----- Records to process -----

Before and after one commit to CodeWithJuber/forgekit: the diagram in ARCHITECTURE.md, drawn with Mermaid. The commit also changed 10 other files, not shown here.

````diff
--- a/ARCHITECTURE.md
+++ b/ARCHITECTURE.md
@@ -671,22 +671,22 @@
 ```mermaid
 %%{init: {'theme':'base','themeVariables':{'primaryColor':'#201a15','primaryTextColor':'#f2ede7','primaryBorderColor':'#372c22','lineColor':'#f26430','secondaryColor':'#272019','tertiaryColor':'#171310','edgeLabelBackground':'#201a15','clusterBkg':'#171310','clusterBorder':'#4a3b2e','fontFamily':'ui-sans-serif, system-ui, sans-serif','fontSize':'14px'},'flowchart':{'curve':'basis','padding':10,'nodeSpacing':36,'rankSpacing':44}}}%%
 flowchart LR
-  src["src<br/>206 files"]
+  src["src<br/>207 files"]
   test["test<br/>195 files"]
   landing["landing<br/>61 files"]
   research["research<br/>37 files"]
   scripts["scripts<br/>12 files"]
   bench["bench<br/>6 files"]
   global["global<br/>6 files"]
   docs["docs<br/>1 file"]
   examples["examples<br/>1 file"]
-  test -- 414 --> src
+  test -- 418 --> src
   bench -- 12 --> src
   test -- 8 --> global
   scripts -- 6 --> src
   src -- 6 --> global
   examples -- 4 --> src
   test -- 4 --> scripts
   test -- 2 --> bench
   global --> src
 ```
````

-----
----- Records to process -----

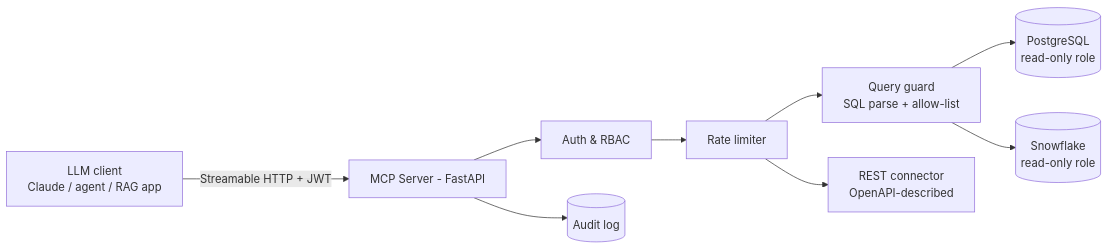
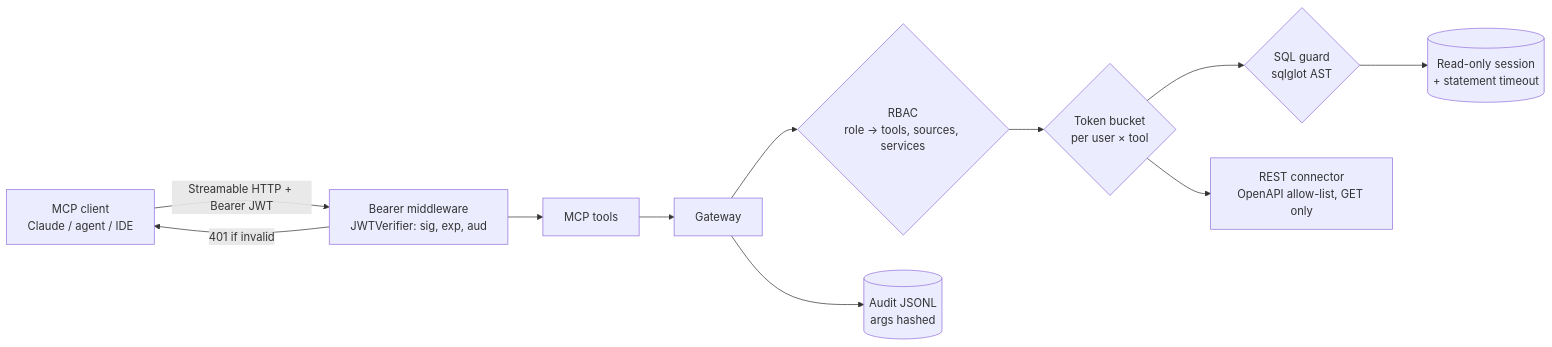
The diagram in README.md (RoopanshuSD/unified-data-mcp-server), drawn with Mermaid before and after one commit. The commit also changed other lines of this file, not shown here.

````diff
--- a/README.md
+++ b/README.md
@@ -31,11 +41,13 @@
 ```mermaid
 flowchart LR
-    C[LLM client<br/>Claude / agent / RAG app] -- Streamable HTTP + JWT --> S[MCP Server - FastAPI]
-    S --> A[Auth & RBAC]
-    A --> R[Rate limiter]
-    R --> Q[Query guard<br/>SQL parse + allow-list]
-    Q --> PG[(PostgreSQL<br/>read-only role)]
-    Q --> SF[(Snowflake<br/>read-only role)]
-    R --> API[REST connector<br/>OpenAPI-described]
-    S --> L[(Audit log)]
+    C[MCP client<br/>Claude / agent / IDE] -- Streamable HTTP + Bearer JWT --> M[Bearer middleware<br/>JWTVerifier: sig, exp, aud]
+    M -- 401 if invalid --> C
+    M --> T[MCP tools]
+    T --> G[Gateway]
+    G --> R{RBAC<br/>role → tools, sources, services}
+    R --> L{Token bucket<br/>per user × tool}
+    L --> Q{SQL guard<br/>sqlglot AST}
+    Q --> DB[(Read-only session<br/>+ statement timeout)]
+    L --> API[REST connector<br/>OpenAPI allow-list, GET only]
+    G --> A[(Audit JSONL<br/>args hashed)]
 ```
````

-----
----- Records to process -----

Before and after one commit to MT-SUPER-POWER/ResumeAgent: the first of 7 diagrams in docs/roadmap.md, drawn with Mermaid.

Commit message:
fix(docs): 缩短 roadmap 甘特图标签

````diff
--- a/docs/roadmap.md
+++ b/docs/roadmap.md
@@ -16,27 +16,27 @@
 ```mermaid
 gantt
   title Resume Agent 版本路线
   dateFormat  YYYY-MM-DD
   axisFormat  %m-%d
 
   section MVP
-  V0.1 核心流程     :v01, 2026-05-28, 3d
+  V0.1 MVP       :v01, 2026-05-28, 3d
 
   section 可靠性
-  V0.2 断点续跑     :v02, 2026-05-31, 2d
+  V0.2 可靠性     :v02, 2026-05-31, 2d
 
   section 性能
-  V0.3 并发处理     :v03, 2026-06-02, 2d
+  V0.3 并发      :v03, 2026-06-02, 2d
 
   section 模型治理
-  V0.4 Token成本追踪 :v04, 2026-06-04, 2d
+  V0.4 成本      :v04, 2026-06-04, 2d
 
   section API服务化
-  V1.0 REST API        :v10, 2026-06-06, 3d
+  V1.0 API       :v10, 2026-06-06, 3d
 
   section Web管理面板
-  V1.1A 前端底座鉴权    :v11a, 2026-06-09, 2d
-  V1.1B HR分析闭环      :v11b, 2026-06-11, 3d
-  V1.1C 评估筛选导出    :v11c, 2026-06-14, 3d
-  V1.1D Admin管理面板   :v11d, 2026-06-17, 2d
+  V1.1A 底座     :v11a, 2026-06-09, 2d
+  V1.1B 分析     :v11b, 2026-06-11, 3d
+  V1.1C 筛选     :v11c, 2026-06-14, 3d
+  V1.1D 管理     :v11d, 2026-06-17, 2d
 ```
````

-----

What to work on:
Go through the records and gather the lines that hold "OpenAPI".

Answer to this problem:
-    R --> API[REST connector<br/>OpenAPI-described]
+    L --> API[REST connector<br/>OpenAPI allow-list, GET only]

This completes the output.